• Exercise aim: Make a verbatim copy of all the records.

◆ ◆ ◆ ◆ ◆ ◆ ◆

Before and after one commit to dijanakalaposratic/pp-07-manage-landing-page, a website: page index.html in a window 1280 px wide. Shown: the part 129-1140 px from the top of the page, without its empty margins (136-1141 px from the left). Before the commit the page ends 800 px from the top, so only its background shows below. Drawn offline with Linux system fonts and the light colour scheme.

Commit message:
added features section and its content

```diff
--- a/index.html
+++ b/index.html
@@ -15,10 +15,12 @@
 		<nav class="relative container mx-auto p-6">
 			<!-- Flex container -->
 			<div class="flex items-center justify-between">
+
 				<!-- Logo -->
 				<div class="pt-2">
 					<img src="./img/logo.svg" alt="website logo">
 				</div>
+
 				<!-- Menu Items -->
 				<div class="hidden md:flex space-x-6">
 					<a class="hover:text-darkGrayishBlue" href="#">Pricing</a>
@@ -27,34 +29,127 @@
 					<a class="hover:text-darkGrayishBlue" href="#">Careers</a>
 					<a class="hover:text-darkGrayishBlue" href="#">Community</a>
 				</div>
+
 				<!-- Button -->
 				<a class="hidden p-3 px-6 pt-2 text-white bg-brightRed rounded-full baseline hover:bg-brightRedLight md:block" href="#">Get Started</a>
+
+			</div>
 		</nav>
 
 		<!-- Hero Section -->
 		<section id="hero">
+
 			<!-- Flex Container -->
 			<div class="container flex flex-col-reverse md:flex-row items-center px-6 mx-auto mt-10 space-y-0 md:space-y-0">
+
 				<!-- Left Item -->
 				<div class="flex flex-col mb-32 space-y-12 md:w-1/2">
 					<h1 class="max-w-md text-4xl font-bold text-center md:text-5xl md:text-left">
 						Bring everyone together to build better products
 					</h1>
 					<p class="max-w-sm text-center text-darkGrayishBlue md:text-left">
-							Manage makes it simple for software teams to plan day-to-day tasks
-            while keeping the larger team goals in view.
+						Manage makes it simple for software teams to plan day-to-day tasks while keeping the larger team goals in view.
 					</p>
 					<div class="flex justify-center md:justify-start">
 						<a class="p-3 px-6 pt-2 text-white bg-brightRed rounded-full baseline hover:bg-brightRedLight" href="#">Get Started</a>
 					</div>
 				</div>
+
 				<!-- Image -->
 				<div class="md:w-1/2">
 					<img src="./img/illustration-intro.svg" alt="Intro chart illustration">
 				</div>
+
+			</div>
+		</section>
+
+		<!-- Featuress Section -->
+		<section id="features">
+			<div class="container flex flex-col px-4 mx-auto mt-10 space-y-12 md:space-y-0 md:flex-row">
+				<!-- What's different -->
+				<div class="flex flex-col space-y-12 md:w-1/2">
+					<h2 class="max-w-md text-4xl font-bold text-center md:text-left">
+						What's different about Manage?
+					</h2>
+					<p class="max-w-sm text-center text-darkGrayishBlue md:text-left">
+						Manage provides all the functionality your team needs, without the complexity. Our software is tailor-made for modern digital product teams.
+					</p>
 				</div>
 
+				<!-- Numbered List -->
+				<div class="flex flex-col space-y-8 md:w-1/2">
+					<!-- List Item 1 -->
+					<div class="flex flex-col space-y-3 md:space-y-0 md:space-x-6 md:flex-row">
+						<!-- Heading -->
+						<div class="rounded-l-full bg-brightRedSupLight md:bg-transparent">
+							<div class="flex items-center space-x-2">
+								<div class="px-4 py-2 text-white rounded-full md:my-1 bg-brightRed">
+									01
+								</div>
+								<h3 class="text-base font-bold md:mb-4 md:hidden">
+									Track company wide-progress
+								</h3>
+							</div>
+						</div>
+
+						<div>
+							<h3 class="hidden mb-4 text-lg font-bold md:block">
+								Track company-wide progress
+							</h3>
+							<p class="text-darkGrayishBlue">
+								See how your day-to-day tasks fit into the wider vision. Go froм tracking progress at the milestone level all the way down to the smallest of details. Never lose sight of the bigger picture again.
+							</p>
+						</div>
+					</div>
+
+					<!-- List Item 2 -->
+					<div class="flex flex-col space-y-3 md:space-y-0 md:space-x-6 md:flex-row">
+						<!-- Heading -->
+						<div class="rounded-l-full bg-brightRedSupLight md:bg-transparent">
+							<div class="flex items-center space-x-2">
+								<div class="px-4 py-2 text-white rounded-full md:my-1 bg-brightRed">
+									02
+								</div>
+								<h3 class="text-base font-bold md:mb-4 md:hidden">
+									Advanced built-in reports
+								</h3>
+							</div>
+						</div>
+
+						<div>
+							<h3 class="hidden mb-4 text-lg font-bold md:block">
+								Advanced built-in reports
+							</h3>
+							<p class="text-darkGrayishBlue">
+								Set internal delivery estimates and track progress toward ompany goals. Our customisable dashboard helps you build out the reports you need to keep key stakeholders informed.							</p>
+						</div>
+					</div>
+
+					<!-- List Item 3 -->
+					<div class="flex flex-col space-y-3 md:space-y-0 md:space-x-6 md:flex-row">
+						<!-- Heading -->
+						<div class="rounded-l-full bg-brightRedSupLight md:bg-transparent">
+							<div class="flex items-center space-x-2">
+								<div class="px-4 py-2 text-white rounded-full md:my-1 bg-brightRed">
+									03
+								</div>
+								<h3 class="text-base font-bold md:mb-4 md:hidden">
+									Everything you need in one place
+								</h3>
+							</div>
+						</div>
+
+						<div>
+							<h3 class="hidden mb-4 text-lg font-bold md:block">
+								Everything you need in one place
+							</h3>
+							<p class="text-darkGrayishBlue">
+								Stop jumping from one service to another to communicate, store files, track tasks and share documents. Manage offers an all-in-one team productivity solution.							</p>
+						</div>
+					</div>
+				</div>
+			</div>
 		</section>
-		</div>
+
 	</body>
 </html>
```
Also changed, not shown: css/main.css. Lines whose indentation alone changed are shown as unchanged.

◆ ◆ ◆ ◆ ◆ ◆ ◆

• Finished task:
Before and after one commit to dijanakalaposratic/pp-07-manage-landing-page, a website: page index.html in a window 1280 px wide. Shown: the part 129-1140 px from the top of the page, without its empty margins (136-1141 px from the left). Before the commit the page ends 800 px from the top, so only its background shows below. Drawn offline with Linux system fonts and the light colour scheme.

Commit message:
added features section and its content

```diff
--- a/index.html
+++ b/index.html
@@ -15,10 +15,12 @@
 		<nav class="relative container mx-auto p-6">
 			<!-- Flex container -->
 			<div class="flex items-center justify-between">
+
 				<!-- Logo -->
 				<div class="pt-2">
 					<img src="./img/logo.svg" alt="website logo">
 				</div>
+
 				<!-- Menu Items -->
 				<div class="hidden md:flex space-x-6">
 					<a class="hover:text-darkGrayishBlue" href="#">Pricing</a>
@@ -27,34 +29,127 @@
 					<a class="hover:text-darkGrayishBlue" href="#">Careers</a>
 					<a class="hover:text-darkGrayishBlue" href="#">Community</a>
 				</div>
+
 				<!-- Button -->
 				<a class="hidden p-3 px-6 pt-2 text-white bg-brightRed rounded-full baseline hover:bg-brightRedLight md:block" href="#">Get Started</a>
+
+			</div>
 		</nav>
 
 		<!-- Hero Section -->
 		<section id="hero">
+
 			<!-- Flex Container -->
 			<div class="container flex flex-col-reverse md:flex-row items-center px-6 mx-auto mt-10 space-y-0 md:space-y-0">
+
 				<!-- Left Item -->
 				<div class="flex flex-col mb-32 space-y-12 md:w-1/2">
 					<h1 class="max-w-md text-4xl font-bold text-center md:text-5xl md:text-left">
 						Bring everyone together to build better products
 					</h1>
 					<p class="max-w-sm text-center text-darkGrayishBlue md:text-left">
-							Manage makes it simple for software teams to plan day-to-day tasks
-            while keeping the larger team goals in view.
+						Manage makes it simple for software teams to plan day-to-day tasks while keeping the larger team goals in view.
 					</p>
 					<div class="flex justify-center md:justify-start">
 						<a class="p-3 px-6 pt-2 text-white bg-brightRed rounded-full baseline hover:bg-brightRedLight" href="#">Get Started</a>
 					</div>
 				</div>
+
 				<!-- Image -->
 				<div class="md:w-1/2">
 					<img src="./img/illustration-intro.svg" alt="Intro chart illustration">
 				</div>
+
+			</div>
+		</section>
+
+		<!-- Featuress Section -->
+		<section id="features">
+			<div class="container flex flex-col px-4 mx-auto mt-10 space-y-12 md:space-y-0 md:flex-row">
+				<!-- What's different -->
+				<div class="flex flex-col space-y-12 md:w-1/2">
+					<h2 class="max-w-md text-4xl font-bold text-center md:text-left">
+						What's different about Manage?
+					</h2>
+					<p class="max-w-sm text-center text-darkGrayishBlue md:text-left">
+						Manage provides all the functionality your team needs, without the complexity. Our software is tailor-made for modern digital product teams.
+					</p>
 				</div>
 
+				<!-- Numbered List -->
+				<div class="flex flex-col space-y-8 md:w-1/2">
+					<!-- List Item 1 -->
+					<div class="flex flex-col space-y-3 md:space-y-0 md:space-x-6 md:flex-row">
+						<!-- Heading -->
+						<div class="rounded-l-full bg-brightRedSupLight md:bg-transparent">
+							<div class="flex items-center space-x-2">
+								<div class="px-4 py-2 text-white rounded-full md:my-1 bg-brightRed">
+									01
+								</div>
+								<h3 class="text-base font-bold md:mb-4 md:hidden">
+									Track company wide-progress
+								</h3>
+							</div>
+						</div>
+
+						<div>
+							<h3 class="hidden mb-4 text-lg font-bold md:block">
+								Track company-wide progress
+							</h3>
+							<p class="text-darkGrayishBlue">
+								See how your day-to-day tasks fit into the wider vision. Go froм tracking progress at the milestone level all the way down to the smallest of details. Never lose sight of the bigger picture again.
+							</p>
+						</div>
+					</div>
+
+					<!-- List Item 2 -->
+					<div class="flex flex-col space-y-3 md:space-y-0 md:space-x-6 md:flex-row">
+						<!-- Heading -->
+						<div class="rounded-l-full bg-brightRedSupLight md:bg-transparent">
+							<div class="flex items-center space-x-2">
+								<div class="px-4 py-2 text-white rounded-full md:my-1 bg-brightRed">
+									02
+								</div>
+								<h3 class="text-base font-bold md:mb-4 md:hidden">
+									Advanced built-in reports
+								</h3>
+							</div>
+						</div>
+
+						<div>
+							<h3 class="hidden mb-4 text-lg font-bold md:block">
+								Advanced built-in reports
+							</h3>
+							<p class="text-darkGrayishBlue">
+								Set internal delivery estimates and track progress toward ompany goals. Our customisable dashboard helps you build out the reports you need to keep key stakeholders informed.							</p>
+						</div>
+					</div>
+
+					<!-- List Item 3 -->
+					<div class="flex flex-col space-y-3 md:space-y-0 md:space-x-6 md:flex-row">
+						<!-- Heading -->
+						<div class="rounded-l-full bg-brightRedSupLight md:bg-transparent">
+							<div class="flex items-center space-x-2">
+								<div class="px-4 py-2 text-white rounded-full md:my-1 bg-brightRed">
+									03
+								</div>
+								<h3 class="text-base font-bold md:mb-4 md:hidden">
+									Everything you need in one place
+								</h3>
+							</div>
+						</div>
+
+						<div>
+							<h3 class="hidden mb-4 text-lg font-bold md:block">
+								Everything you need in one place
+							</h3>
+							<p class="text-darkGrayishBlue">
+								Stop jumping from one service to another to communicate, store files, track tasks and share documents. Manage offers an all-in-one team productivity solution.							</p>
+						</div>
+					</div>
+				</div>
+			</div>
 		</section>
-		</div>
+
 	</body>
 </html>
```
Also changed, not shown: css/main.css. Lines whose indentation alone changed are shown as unchanged.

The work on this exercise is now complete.